It’s safe to say that the Metro Tunnel Project currently underway in Melbourne is a massive undertaking.
For Deputy Director of Delivery Jim Heron, who manages everything from construction to safety to engineering, it’s also the project of a lifetime.
“Building in the city is an absolute challenge,” he told create. “West Gate Bridge was big, but in terms of delivering a project in the CBD, this is the project.”
By introducing a new underground train line running northwest to southeast beneath the Melbourne CBD, the Metro Tunnel Project aims to reduce travel times for commuters on the Cranbourne, Pakenham and Sunbury lines – with the ultimate goal of alleviating pressure on the busy City Loop and increasing the frequency of trains.
Five new underground stations will soon be unveiled: Arden, Parkville, State Library, Town Hall and Anzac.
A ‘box cut’ solution was possible at three of the stations, namely Arden, Parkville and Anzac. Located outside the CBD and therefore less likely to disrupt or be disrupted by surrounding architecture, space for these stations was created by digging directly down into the ground: in essence creating a box-shaped rectangle in the ground.
The two CBD stations, State Library and Town Hall, required a different strategy.
“There was a shallow tunnel option along Swanston Street, but that would have closed the street for at least five years,” Heron explained. “We would have had to dig up Swanston Street, disrupting traffic and tram flow.

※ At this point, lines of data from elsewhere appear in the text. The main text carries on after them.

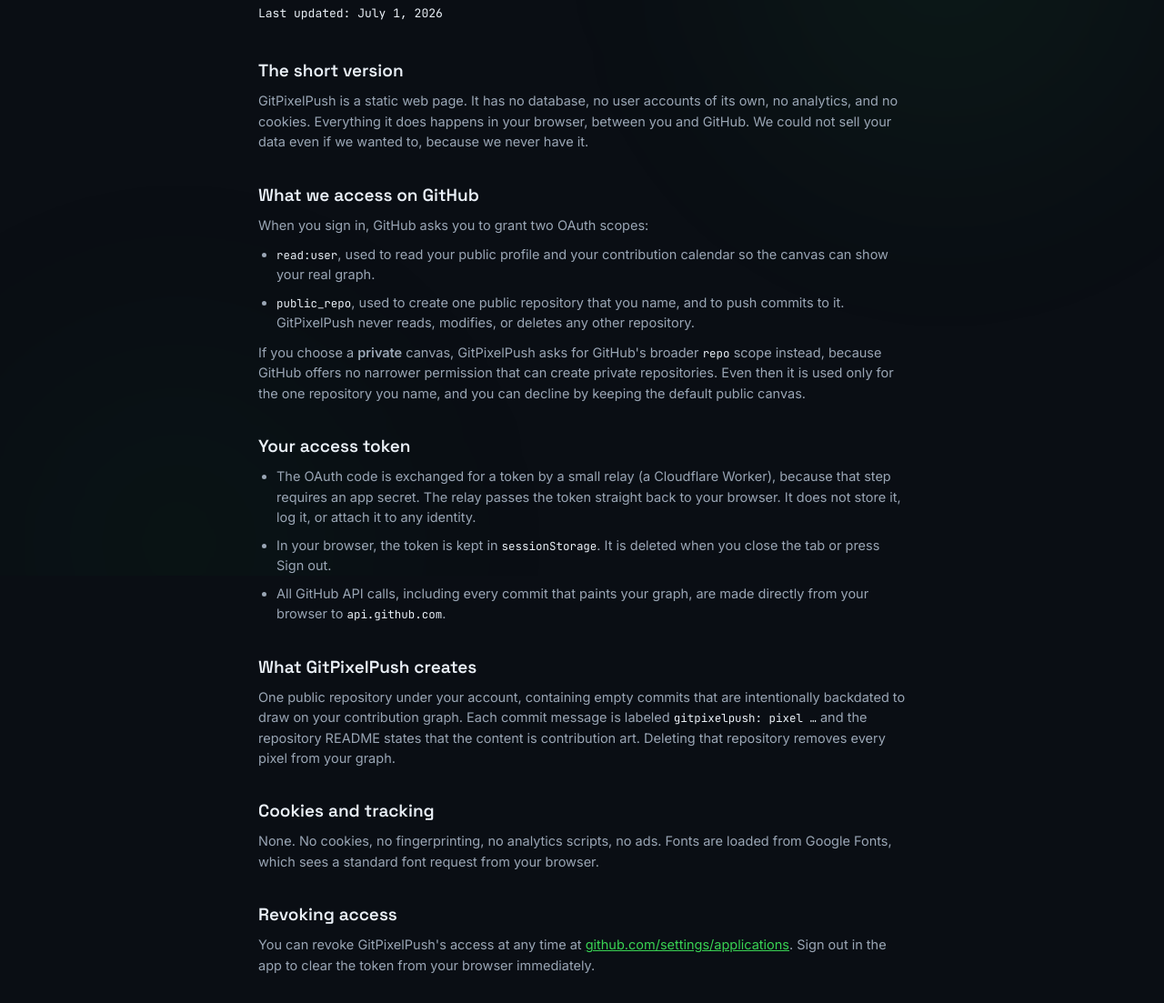
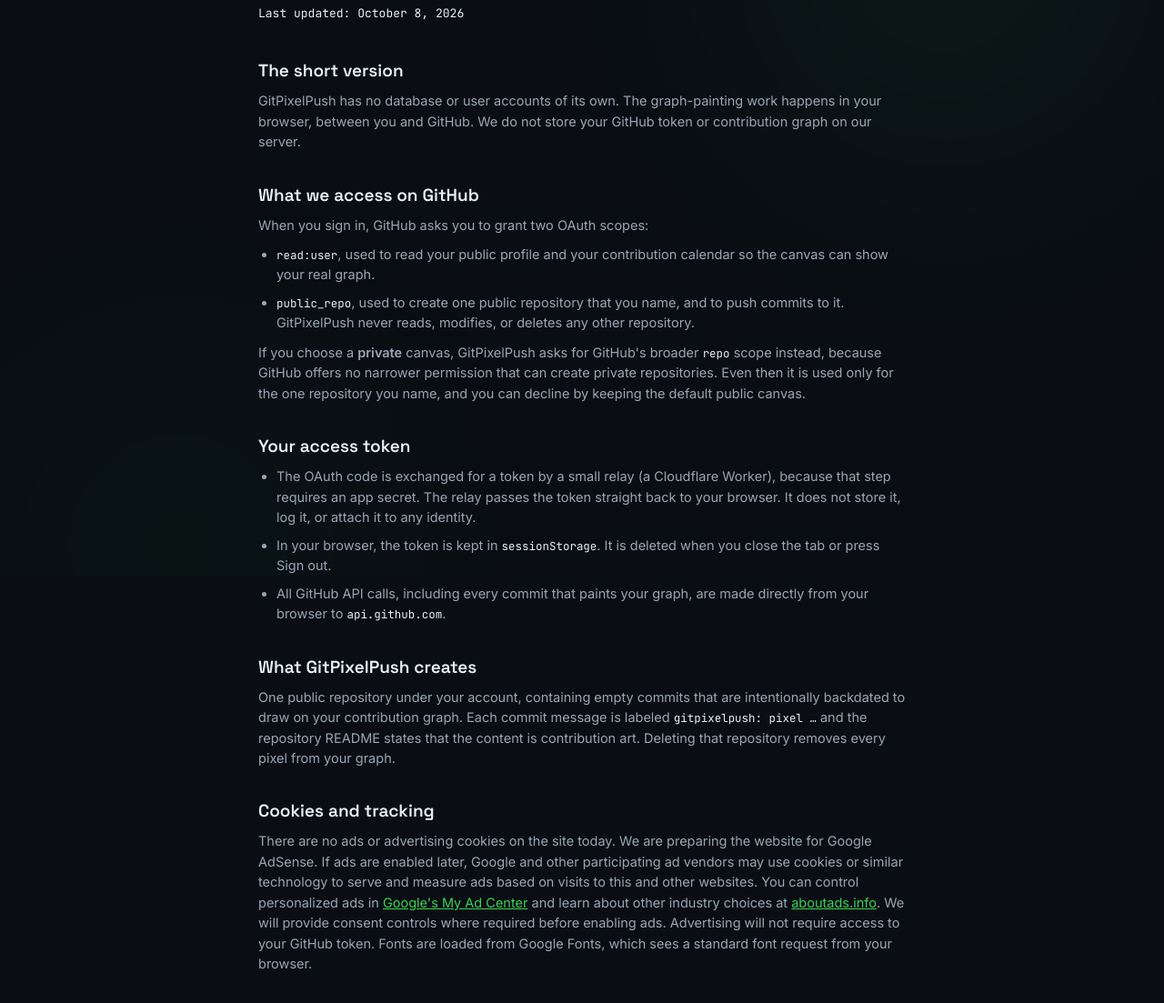
Before and after one commit to mananshah2254/gitpixelpush, a plain HTML site: page site/privacy.html in a window 1280 px wide. Shown: the part 167-1270 px from the top of the page at 91% size. Drawn offline with Linux system fonts and the light colour scheme.

Commit message:
Prepare GitPixelPush for AdSense review

```diff
--- /dev/null
+++ b/site/ads.txt
@@ -0,0 +1 @@
+google.com, pub-7703186305951643, DIRECT, f08c47fec0942fa0
--- a/site/privacy.html
+++ b/site/privacy.html
@@ -39,13 +39,13 @@
 
 <main class="policy">
   <h1>Privacy policy</h1>
-  <p class="updated mono">Last updated: July 1, 2026</p>
+  <p class="updated mono">Last updated: October 8, 2026</p>
 
   <section>
     <h2>The short version</h2>
-    <p>GitPixelPush is a static web page. It has no database, no user accounts of its own,
-       no analytics, and no cookies. Everything it does happens in your browser, between
-       you and GitHub. We could not sell your data even if we wanted to, because we never have it.</p>
+    <p>GitPixelPush has no database or user accounts of its own. The graph-painting work
+       happens in your browser, between you and GitHub. We do not store your GitHub token
+       or contribution graph on our server.</p>
   </section>
 
   <section>
@@ -88,8 +88,15 @@
 
   <section>
     <h2>Cookies and tracking</h2>
-    <p>None. No cookies, no fingerprinting, no analytics scripts, no ads. Fonts are loaded
-       from Google Fonts, which sees a standard font request from your browser.</p>
+    <p>There are no ads or advertising cookies on the site today. We are preparing the
+       website for Google AdSense. If ads are enabled later, Google and other participating
+       ad vendors may use cookies or similar technology to serve and measure ads based on
+       visits to this and other websites. You can control personalized ads in
+       <a href="https://myadcenter.google.com/">Google's My Ad Center</a> and learn about
+       other industry choices at <a href="https://www.aboutads.info/choices/">aboutads.info</a>.
+       We will provide consent controls where required before enabling ads. Advertising
+       will not require access to your GitHub token. Fonts are loaded from Google Fonts,
+       which sees a standard font request from your browser.</p>
   </section>
 
   <section>
```
Also changed, not shown: site/index.html (+1 -0 lines), README.md.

“There would be other issues such as undermining existing structures and moving utilities off the street. Utilities are seen as a risk to a project because of the cost of and time for removal.”
Owing to the difficulties associated with an open cut and to keep Swanston Street relatively intact across the project’s lifetime, the decision was made to change tactics on the two CBD stations.
This led to its own technical challenges.
“Logistically feeding the two CBD stations is challenging because everything goes in and comes out through the same shafts,” Heron said. “At the box stations we could layer in columns and slabs from above, but in the CBD we had to do a lot more work overhead to support the ground above.”
Of course, the Metro Tunnel involves tunnelling under more than just a city – there was also the prospect of tunnelling under the Yarra River.
“Melbourne’s ground conditions are varied,” Heron noted. “There’s basalt, clay, rock and silt. If you’re cutting into a consistent material like rock, your cutter heads would be designed to cut that material.”
The variety of materials in the path of the project required the use of a mixed shield tunnel boring machine, one designed to cope with the range of ground conditions.
“Tunnelling under a river is not something you do every day,” he said. “Was it a challenge? Yes. But by all accounts, we’ve had a successful outcome.”
The most demanding aspect of proceedings, in Heron’s eyes, was not engineering-related at all – but rather the impact of COVID-19 on staff availability.
“On a major project like this, if one person in a working group became sick, the whole team became sick,” he said. “Then, obviously, there was the catch-up period when people got back to work. So we’ve worked hard onsite to minimise the impacts of COVID.”
Construction on the tunnels began in 2018 and is scheduled to finish a year early in 2025. During the process, construction and survey teams have made several unanticipated discoveries.
“Archeological digs beneath State Library and Town Hall have found items we didn’t expect,” Heron said. “There were coins, toys and 150-year-old coffee beans. A utilities dig beneath the State Library even uncovered some cow bones. It was all related to the commercial use of the area in the past. For instance, there were teeth found down at Flinders Street; there used to be a dentist there in the early 1900s.
“Some of our structures go down 20 to 30 metres, so you’re in areas of virgin ground. That means you’re probably going to find stuff underneath.”
The project team’s focus will soon shift as work nears completion.
“We’re not far away from putting the first test trains in the tunnels,” Heron said. “To be in a position where we can start testing will be a massive milestone for this project.”
Swipe the images below to see how the developments have unfolded at train stations across Melbourne.